I suppose your forthcoming album will have a slightly different feel. Especially if you’re recording it indoors this time [laughs].

[Laughs] Yeah, we’re going to be locked up and living in the studio for a few weeks. We want to get this thing the best that we can. I’m really excited to do it this way. We’ve never done it this way before. There’s usually all these distractions. This is going to be solid Ballyhoo! time.

Sounds great. Will you all be jamming out the songs?

Some of the songs, yeah. I always have a lot of songs in my head that I’ll show the band. Then, we’ll tweak it. We usually jam it out and let it go where it wants to go. In the end, we’ll work on arrangements and things like that. It’s going to be a combination of everything.

I hope that there’s a real live feeling to the album. And I hope that people get immersed in it. We’re going to work really hard on it. It’s been too long. Our last record was technically put out three years ago. We’re itching and ready to get back.

Awesome. Rumor has it that this new record will be released by Law Records, which is owned and run by the band Pepper. Tell us a bit about how you got hooked up with them.

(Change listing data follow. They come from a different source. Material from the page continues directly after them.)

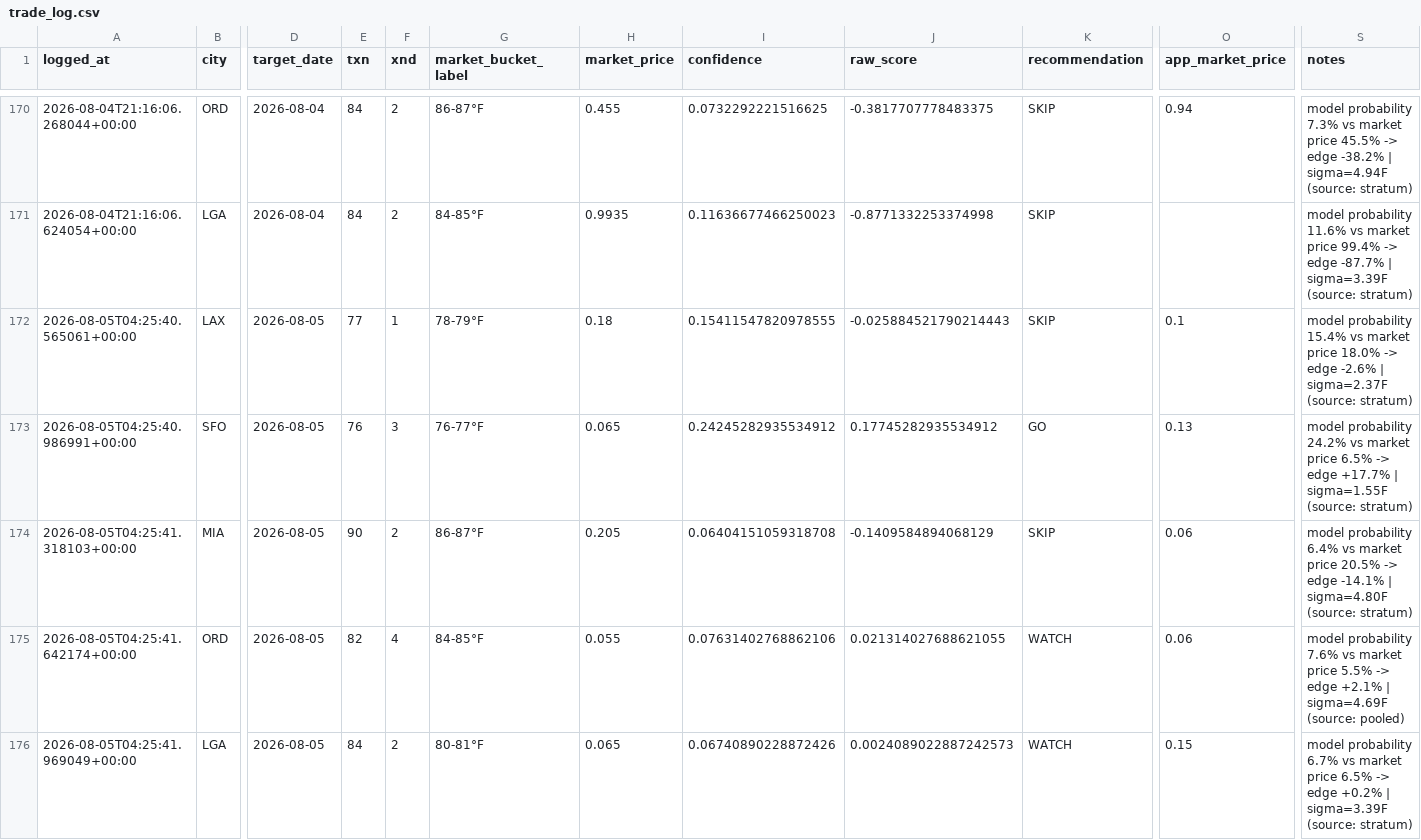
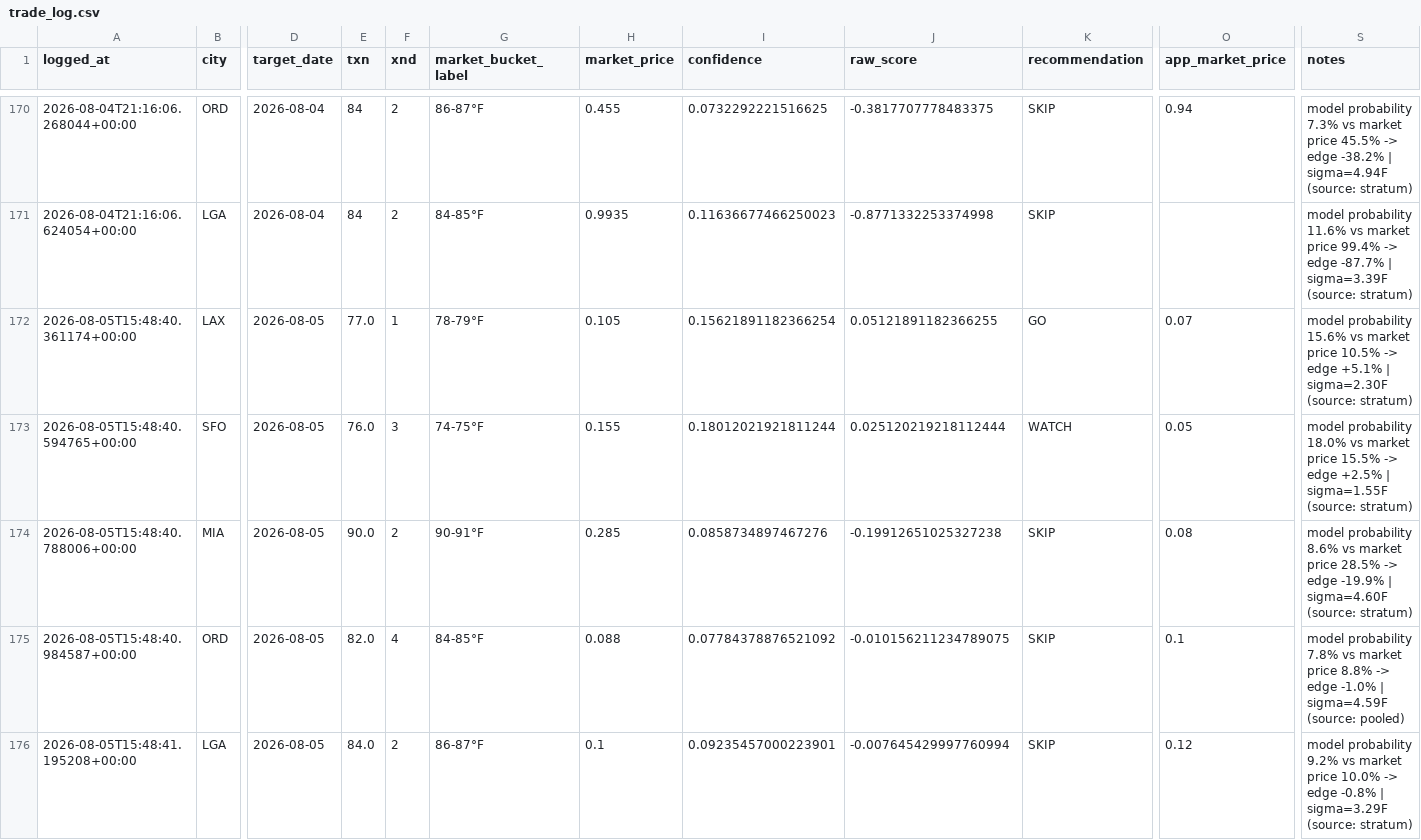
Before and after one commit to sso233x/weather-bot, a CSV file: trade_log.csv, drawn as a sheet; only a part is shown, gaps mark what is left out; removed rows and columns are numbered as before the commit, all else as after; rows hold the shown columns only; the diff names each change by its address in the sheet, - before the commit and + after, or states it on an @@ line.

```diff
--- a/trade_log.csv
+++ b/trade_log.csv
-A172 (logged_at): 2026-08-05T04:25:40.565061+00:00
+A172 (logged_at): 2026-08-05T15:48:40.361174+00:00
-E172 (txn): 77
+E172 (txn): 77.0
-H172 (market_price): 0.18
+H172 (market_price): 0.105
-I172 (confidence): 0.15411547820978555
+I172 (confidence): 0.15621891182366254
-J172 (raw_score): -0.025884521790214443
+J172 (raw_score): 0.05121891182366255
-K172 (recommendation): SKIP
+K172 (recommendation): GO
-O172 (app_market_price): 0.1
+O172 (app_market_price): 0.07
-S172 (notes): model probability 15.4% vs market price 18.0% -> edge -2.6% | sigma=2.37F (source: stratum)
+S172 (notes): model probability 15.6% vs market price 10.5% -> edge +5.1% | sigma=2.30F (source: stratum)
-row 173: 2026-08-05T04:25:40.986991+00:00 | SFO | 2026-08-05 | 76 | 3 | 76-77°F | 0.065 | 0.24245282935534912 | 0.17745282935534912 | GO | 0.13 | model probability 24.2% vs market price 6.5% -> edge +17.7% | sigma=1.55F (source: stratum)
-row 174: 2026-08-05T04:25:41.318103+00:00 | MIA | 2026-08-05 | 90 | 2 | 86-87°F | 0.205 | 0.06404151059318708 | -0.1409584894068129 | SKIP | 0.06 | model probability 6.4% vs market price 20.5% -> edge -14.1% | sigma=4.80F (source: stratum)
-row 175: 2026-08-05T04:25:41.642174+00:00 | ORD | 2026-08-05 | 82 | 4 | 84-85°F | 0.055 | 0.07631402768862106 | 0.021314027688621055 | WATCH | 0.06 | model probability 7.6% vs market price 5.5% -> edge +2.1% | sigma=4.69F (source: pooled)
-row 176: 2026-08-05T04:25:41.969049+00:00 | LGA | 2026-08-05 | 84 | 2 | 80-81°F | 0.065 | 0.06740890228872426 | 0.0024089022887242573 | WATCH | 0.15 | model probability 6.7% vs market price 6.5% -> edge +0.2% | sigma=3.39F (source: stratum)
+row 173: 2026-08-05T15:48:40.594765+00:00 | SFO | 2026-08-05 | 76.0 | 3 | 74-75°F | 0.155 | 0.18012021921811244 | 0.025120219218112444 | WATCH | 0.05 | model probability 18.0% vs market price 15.5% -> edge +2.5% | sigma=1.55F (source: stratum)
+row 174: 2026-08-05T15:48:40.788006+00:00 | MIA | 2026-08-05 | 90.0 | 2 | 90-91°F | 0.285 | 0.0858734897467276 | -0.19912651025327238 | SKIP | 0.08 | model probability 8.6% vs market price 28.5% -> edge -19.9% | sigma=4.60F (source: stratum)
+row 175: 2026-08-05T15:48:40.984587+00:00 | ORD | 2026-08-05 | 82.0 | 4 | 84-85°F | 0.088 | 0.07784378876521092 | -0.010156211234789075 | SKIP | 0.1 | model probability 7.8% vs market price 8.8% -> edge -1.0% | sigma=4.59F (source: pooled)
+row 176: 2026-08-05T15:48:41.195208+00:00 | LGA | 2026-08-05 | 84.0 | 2 | 86-87°F | 0.1 | 0.09235457000223901 | -0.007645429997760994 | SKIP | 0.12 | model probability 9.2% vs market price 10.0% -> edge -0.8% | sigma=3.29F (source: stratum)
```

Sure. Well, I’ve always been in touch with Yesod [Williams] from Pepper. We would email each other — nothing crazy. We would be out on the road a lot, going coast to coast every year. And I guess they started seeing us doing a lot of work. Then, Pepper bassist Bret [Bollinger] started getting in touch with me. I was sending him songs and he would critique them. About six months ago, they told us they wanted to sign us. It took a while to get all the paperwork done, but now we’re ready to go. The ink is dry.

Now you’re trapped!

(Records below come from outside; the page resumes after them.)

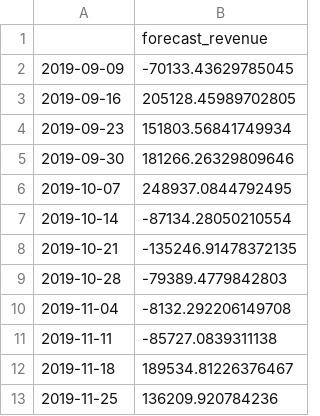
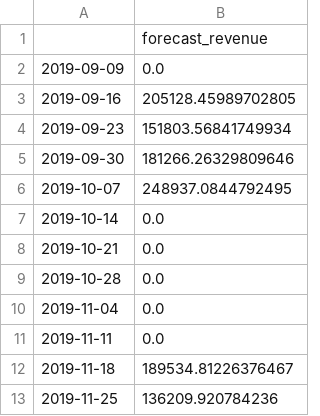
Before and after one commit to codewithsouza/Analise-Preditiva, a CSV file: relatorios/previsao_12semanas_receita.csv, drawn as a sheet.

```diff
--- a/relatorios/previsao_12semanas_receita.csv
+++ b/relatorios/previsao_12semanas_receita.csv
@@ -1,3 +1,3 @@
 ,forecast_revenue
-2019-09-09,-70133.43629785045
+2019-09-09,0.0
 2019-09-16,205128.45989702805
@@ -6,7 +6,7 @@
 2019-10-07,248937.0844792495
-2019-10-14,-87134.28050210554
-2019-10-21,-135246.91478372135
-2019-10-28,-79389.4779842803
-2019-11-04,-8132.292206149708
-2019-11-11,-85727.0839311138
+2019-10-14,0.0
+2019-10-21,0.0
+2019-10-28,0.0
+2019-11-04,0.0
+2019-11-11,0.0
 2019-11-18,189534.81226376467
```
Also changed, not shown: 1 other file.
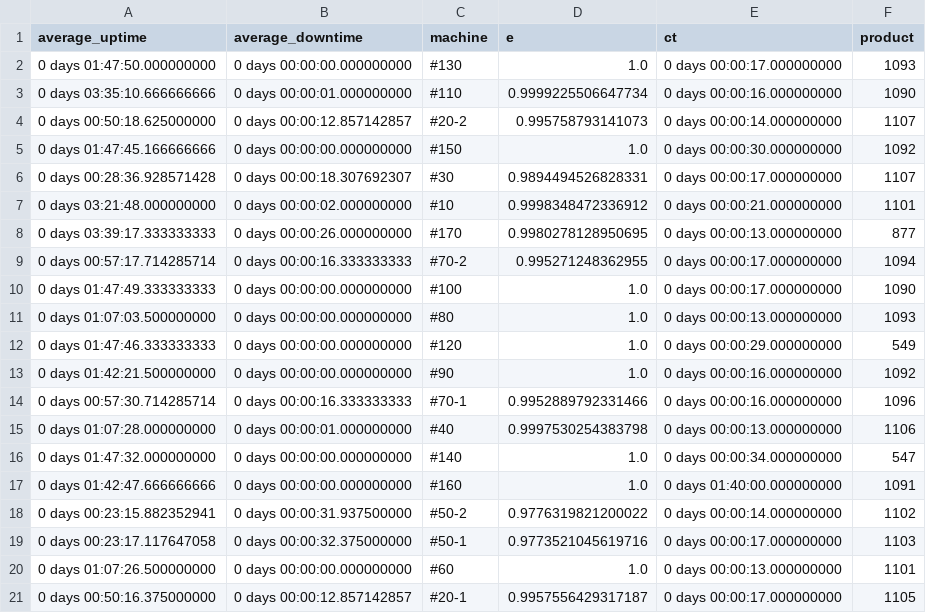
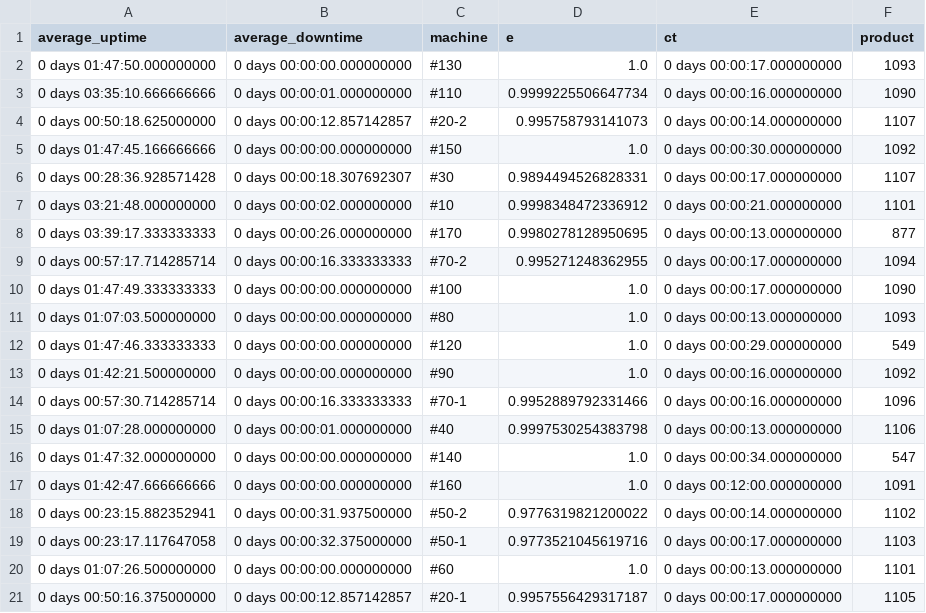
Before and after one commit to Hun0130/PSE_DQN, a CSV file: raw_data_evaluation/06/46700-H5100/46700-H5100.csv, drawn as a sheet.

```diff
--- a/raw_data_evaluation/06/46700-H5100/46700-H5100.csv
+++ b/raw_data_evaluation/06/46700-H5100/46700-H5100.csv
@@ -16,3 +16,3 @@ average_uptime,average_downtime,machine,e,ct,product
 0 days 01:47:32.000000000,0 days 00:00:00.000000000,#140,1.0,0 days 00:00:34.000000000,547
-0 days 01:42:47.666666666,0 days 00:00:00.000000000,#160,1.0,0 days 01:40:00.000000000,1091
+0 days 01:42:47.666666666,0 days 00:00:00.000000000,#160,1.0,0 days 00:12:00.000000000,1091
 0 days 00:23:15.882352941,0 days 00:00:31.937500000,#50-2,0.9776319821200022,0 days 00:00:14.000000000,1102
```
Also changed, not shown: raw_data_evaluation/06/46700-M6100/46700-M6100.csv, raw_data_evaluation/06/46700-Q6900/46700-Q6900.csv, 45 other files.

[Chuckles] We are trapped.

Honestly, it sounds wonderful. Pepper is great.

Yeah, they’re great guys. Also, it’s an indie label that’s really open and run by musicians. It’s a label by musicians for musicians. They understand creativity and know where we’re coming from. I can’t imagine there being a lot of tug-of-war when it comes to finalizing the record and the kind of stuff we’ll be putting on the album. They’ve been really stoked with what we’ve been showing them. We don’t feel any pressure from them. It feels really good.

Definitely. They won’t be telling you to change your style or musical direction anytime soon either.

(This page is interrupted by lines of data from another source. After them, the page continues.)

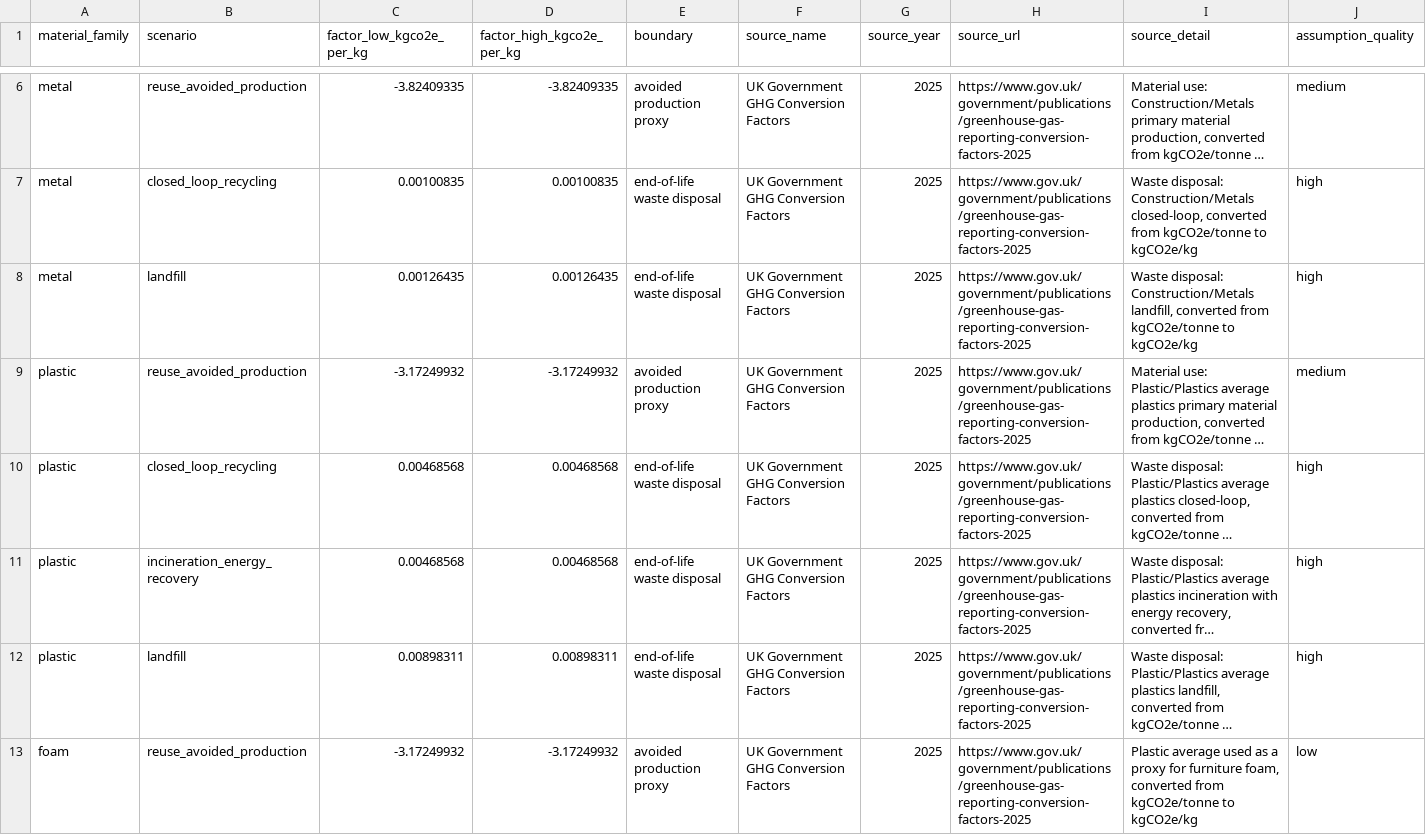
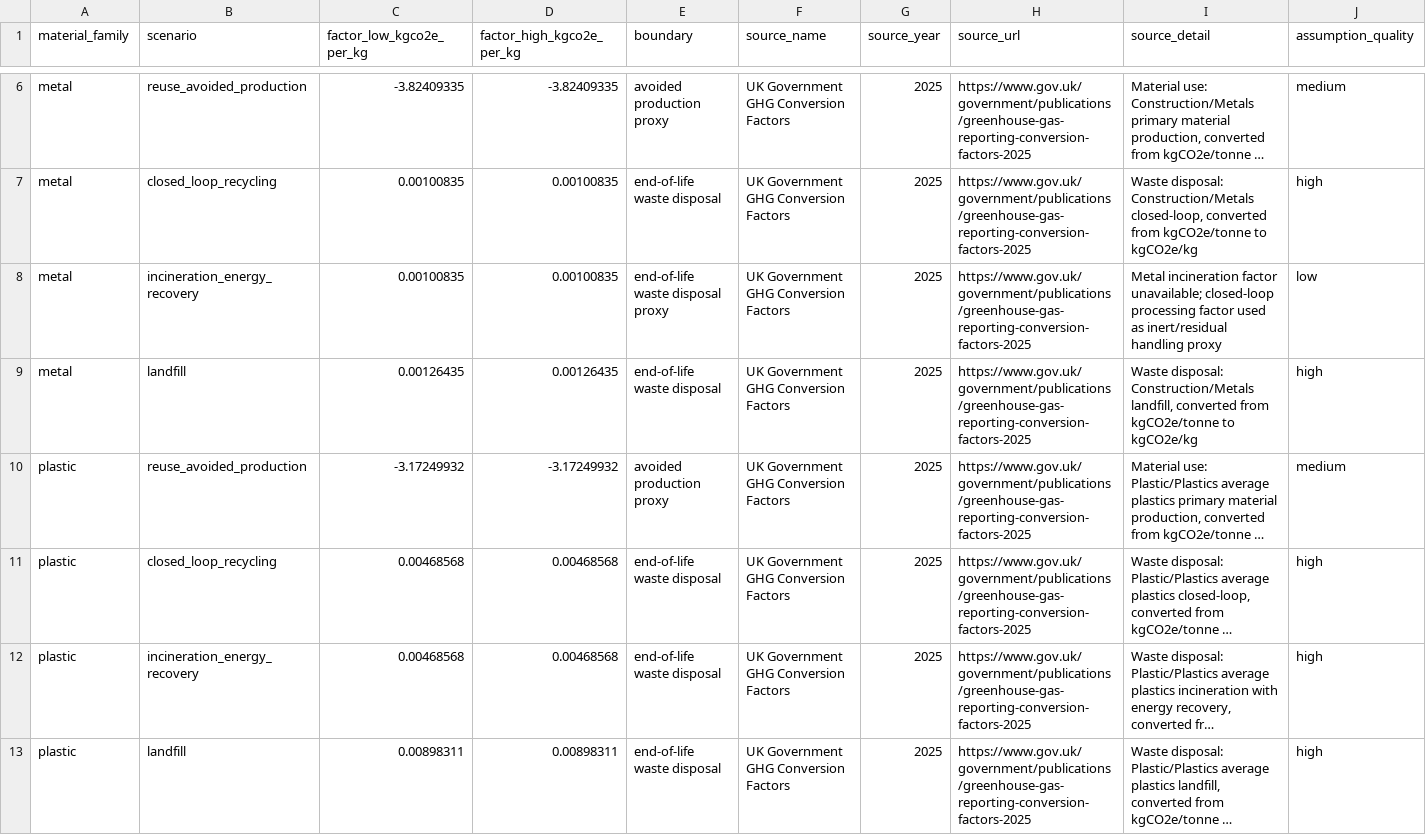
Before and after one commit to cWalsh-developer/V1_GreenWaste, a CSV file: data/interim/mappings/lca_scenario_factors.csv, drawn as a sheet; only a part is shown, gaps mark what is left out; the shorter side is filled out with more unchanged rows; long unchanged cells end in …; rows hold the shown columns only; the diff names each change by its address in the sheet, - before the commit and + after, or states it on an @@ line.

Commit message:
feat: add material composition profiles and enhance LCA estimation with composition factors

```diff
--- a/data/interim/mappings/lca_scenario_factors.csv
+++ b/data/interim/mappings/lca_scenario_factors.csv
+row 8: metal | incineration_energy_recovery | 0.00100835 | 0.00100835 | end-of-life waste disposal proxy | UK Government GHG Conversion Factors | 2025 | https://www.gov.uk/government/publications/greenhouse-gas-reporting-conversion-factors-2025 | Metal incineration factor unavailable; closed-loop processing factor used as inert/residual handling proxy | low
```
Also changed, not shown: 8 other files.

Yeah. We’re just going to go in there and do 15-20 songs and knock it down to the best 12 or 14. And, there’s nothing too weird about our style. The reception has always been pretty good. There’s no worry of putting out some weird album that no one’s going to want to listen to.

Sure. It’s all relatable.

Simplicity is key. I think if you try to overthink things it’ll start getting out of hand. I write about everything that happens to me, which in turn happens to millions of other people as well. I think the subject matter naturally comes out relatable and people can get into it. Melodically, I try to come up with the best stuff I can to hook you in and pull at your heartstrings. I’ve been moved by many songs because of the way the vocal melodies are.

Totally. Any new ideas that you’re hoping to try in the studio this time around?

I’ve always wanted to put some strings on an album. Different things like that would be fun. Whether or not that will be available for us, I don’t know. Blaze, our DJ, has actually picked up keys, so we’re starting to add some piano and organ. I feel like there’s been more texture to the music lately. I want to keep adding texture and making the songs rich. I think that’s what we’re going to roll with. Of course, there will also be the straight up punk rock tunes as well.

Cool. I’m sure a summer tour will be following the release too.

Oh yeah. One of the coolest things about playing the style of music we play is that we always end up playing in beach towns. So, we always go to the beach during the day [laughs].

That doesn’t sound too bad!

It’s not too bad at all. I get to have a margarita during the day and rock out at night.

[Laughs] Nice. Well, keep warm on tour and have fun in the studio. See you out on the road.

Absolutely, thanks!

Pick up Ballyhoo!’s latest single, The Front Porch.

For upcoming tour dates, check out their Facebook page.

You can also download Ballyhoo!’s songs “Paper Dolls” and “Cali Girl” for Rock Band.